Published July 03, 2011
Hundreds of kids moved into barracks this week at Camp Shelby in Hattiesburg, Miss., to experience what their military parents do while away from home for training and deployment.
Campers at the Mississippi National Guard’s Kids Annual Training camp, now in its 20th year, get the full experience of life on the base – bunk checks, flag protocol, meals in the mess hall and a whole lot of marching. In formation, of course.
“The children really didn’t know what their parents did when they came to military duty,” Camp Director Kim Hogg said. “That’s what the camp started out as ... to educate their children what their parents did when they came to drill, when they came to annual training, and then into deployment.”
About 150 children, ages 9 to 12, divide up at the beginning of the week into four groups – each with its own color, marching cadence, banner and song. Campers belt out their cadences as they march between their many activities: touring the base in tanks, watching jets do a fly-over, training on simulated weapons systems and swimming, to name a few.
“It’s really fun. I enjoy doing it and I enjoy meeting new people,” said Emily Braswell, a second-year camper whose father is currently deployed in Afghanistan with the Air National Guard. “It teaches me how to march and what he does when he’s out when he’s deployed.”
Along with all the fun activities, Emily said another of her favorite parts of Kid’s AT is making friends with others who know what it’s like to have their mom or dad deployed.
"We talk about where our parents are and how we've been since they've been deployed because we're going through the same stuff. We understand each other more."
Amber Compton remembers what it was like before she first attended the camp 10 years ago -- wondering what her dad did while on duty and worrying about him. Now 19 years old, she, like many of the volunteer counselors who return to the camp, draws from her own experiences as a military child to know what her campers need and how to best help them.

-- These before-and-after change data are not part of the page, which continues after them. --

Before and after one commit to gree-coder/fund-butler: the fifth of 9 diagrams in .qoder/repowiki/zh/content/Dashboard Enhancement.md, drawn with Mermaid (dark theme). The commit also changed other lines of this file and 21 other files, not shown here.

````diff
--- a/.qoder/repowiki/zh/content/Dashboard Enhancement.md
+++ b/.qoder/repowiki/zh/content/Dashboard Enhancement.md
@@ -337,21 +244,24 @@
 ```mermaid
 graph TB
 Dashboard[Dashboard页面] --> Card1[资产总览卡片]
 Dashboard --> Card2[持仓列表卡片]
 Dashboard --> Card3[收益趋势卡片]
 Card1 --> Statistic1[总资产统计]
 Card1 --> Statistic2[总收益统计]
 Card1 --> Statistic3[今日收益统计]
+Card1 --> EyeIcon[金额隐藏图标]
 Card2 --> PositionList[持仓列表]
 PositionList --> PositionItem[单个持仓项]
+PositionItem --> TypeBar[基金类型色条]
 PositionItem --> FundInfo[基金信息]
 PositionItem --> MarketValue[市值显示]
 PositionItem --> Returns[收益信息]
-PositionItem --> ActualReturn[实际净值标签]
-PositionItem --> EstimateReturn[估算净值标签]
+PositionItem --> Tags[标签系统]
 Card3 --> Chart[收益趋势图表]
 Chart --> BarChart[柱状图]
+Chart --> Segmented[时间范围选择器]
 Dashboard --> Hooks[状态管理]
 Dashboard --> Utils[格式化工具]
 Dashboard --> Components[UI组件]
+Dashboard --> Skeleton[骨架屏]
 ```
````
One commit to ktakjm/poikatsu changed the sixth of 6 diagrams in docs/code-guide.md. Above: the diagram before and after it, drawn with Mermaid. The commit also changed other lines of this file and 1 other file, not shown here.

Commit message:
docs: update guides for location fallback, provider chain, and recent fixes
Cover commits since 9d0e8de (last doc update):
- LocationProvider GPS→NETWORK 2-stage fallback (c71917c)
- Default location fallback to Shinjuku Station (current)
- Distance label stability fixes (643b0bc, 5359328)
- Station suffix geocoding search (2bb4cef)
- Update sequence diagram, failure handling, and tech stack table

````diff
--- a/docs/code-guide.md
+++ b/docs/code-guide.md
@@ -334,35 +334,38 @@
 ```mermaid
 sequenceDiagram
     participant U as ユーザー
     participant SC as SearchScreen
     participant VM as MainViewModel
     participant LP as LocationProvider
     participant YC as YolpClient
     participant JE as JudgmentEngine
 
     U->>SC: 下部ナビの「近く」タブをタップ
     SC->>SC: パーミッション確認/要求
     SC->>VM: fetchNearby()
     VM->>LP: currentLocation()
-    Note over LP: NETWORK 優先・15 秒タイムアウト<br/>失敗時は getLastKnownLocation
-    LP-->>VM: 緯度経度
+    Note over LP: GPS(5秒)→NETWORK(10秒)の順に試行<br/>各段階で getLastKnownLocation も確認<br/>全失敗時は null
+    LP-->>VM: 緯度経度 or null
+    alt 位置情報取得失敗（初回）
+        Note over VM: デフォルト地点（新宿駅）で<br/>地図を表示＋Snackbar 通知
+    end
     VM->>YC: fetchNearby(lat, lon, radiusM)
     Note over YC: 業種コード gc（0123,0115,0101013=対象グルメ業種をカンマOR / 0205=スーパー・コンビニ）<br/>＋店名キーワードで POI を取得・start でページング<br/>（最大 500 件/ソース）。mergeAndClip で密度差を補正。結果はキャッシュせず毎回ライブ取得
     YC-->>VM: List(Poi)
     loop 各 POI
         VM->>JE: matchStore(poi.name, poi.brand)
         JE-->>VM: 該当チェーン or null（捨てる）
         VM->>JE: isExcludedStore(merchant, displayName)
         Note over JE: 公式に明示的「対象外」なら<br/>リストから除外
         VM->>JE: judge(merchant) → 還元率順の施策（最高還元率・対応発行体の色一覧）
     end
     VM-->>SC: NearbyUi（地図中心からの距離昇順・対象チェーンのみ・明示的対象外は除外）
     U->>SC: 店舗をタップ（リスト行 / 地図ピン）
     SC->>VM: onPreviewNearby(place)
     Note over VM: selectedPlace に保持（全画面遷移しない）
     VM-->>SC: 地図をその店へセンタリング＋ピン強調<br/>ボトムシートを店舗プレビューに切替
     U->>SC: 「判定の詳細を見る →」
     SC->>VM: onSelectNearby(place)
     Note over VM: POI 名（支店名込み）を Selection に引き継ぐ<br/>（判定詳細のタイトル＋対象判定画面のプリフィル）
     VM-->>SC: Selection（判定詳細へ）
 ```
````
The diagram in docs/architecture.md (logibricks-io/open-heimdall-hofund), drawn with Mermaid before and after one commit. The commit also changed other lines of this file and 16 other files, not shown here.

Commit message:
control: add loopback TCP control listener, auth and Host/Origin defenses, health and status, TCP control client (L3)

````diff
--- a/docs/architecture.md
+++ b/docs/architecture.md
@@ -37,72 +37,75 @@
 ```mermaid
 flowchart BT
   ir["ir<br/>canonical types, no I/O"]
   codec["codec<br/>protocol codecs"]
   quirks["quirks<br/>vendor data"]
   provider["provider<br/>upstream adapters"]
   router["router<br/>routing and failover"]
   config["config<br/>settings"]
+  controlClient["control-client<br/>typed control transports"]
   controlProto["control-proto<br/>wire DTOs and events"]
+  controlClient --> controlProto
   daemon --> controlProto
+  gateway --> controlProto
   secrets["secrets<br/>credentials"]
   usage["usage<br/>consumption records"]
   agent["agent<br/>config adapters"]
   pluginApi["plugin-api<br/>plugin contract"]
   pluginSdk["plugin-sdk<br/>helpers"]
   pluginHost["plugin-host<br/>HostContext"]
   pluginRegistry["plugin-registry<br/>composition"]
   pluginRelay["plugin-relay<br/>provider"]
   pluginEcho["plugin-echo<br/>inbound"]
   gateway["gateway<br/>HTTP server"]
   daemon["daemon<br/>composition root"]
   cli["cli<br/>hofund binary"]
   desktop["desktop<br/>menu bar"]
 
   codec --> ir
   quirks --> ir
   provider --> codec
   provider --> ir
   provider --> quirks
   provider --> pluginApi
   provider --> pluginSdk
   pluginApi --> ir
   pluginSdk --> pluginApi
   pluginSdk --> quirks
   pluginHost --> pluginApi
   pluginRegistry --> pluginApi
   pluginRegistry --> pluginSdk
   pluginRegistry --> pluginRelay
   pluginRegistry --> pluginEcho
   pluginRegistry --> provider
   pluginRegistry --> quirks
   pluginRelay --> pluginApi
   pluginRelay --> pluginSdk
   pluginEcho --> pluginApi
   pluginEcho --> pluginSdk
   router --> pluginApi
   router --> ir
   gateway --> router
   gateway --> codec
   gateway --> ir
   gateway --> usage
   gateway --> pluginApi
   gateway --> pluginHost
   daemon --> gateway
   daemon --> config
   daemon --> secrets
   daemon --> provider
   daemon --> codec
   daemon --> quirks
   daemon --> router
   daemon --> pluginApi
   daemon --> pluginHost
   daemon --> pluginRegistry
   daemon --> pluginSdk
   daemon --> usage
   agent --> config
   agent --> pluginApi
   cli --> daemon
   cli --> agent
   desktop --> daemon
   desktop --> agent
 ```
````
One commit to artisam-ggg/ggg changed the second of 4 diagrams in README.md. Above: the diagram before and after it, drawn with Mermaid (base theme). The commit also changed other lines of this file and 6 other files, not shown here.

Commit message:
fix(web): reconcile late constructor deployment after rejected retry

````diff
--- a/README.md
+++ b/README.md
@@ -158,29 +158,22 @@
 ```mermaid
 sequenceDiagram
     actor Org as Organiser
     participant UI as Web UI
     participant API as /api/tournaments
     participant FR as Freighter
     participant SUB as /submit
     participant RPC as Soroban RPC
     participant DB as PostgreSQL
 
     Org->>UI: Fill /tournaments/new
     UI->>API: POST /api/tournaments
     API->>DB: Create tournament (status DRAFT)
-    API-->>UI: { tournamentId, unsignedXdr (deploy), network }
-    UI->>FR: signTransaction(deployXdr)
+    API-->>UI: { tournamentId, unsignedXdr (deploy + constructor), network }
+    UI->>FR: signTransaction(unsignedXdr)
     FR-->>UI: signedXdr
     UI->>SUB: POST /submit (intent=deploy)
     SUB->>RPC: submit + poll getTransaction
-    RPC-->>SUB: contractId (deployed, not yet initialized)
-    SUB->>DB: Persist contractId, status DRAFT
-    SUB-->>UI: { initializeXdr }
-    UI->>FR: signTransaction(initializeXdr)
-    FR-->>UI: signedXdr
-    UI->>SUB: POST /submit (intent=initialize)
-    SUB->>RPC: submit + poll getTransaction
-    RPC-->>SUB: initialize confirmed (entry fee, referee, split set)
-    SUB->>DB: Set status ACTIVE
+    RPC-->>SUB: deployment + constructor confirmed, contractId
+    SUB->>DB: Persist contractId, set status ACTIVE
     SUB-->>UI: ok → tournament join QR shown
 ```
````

“Well, first of all, you have to let them know that their mom or dad is going to be OK. You always have to reassure them that they’re going to be safe and that they know what they’re doing,” Compton said. The camp helps reassure the campers about their parents. “It gets their mind at ease and gives them a chance to take their minds off the stressing.”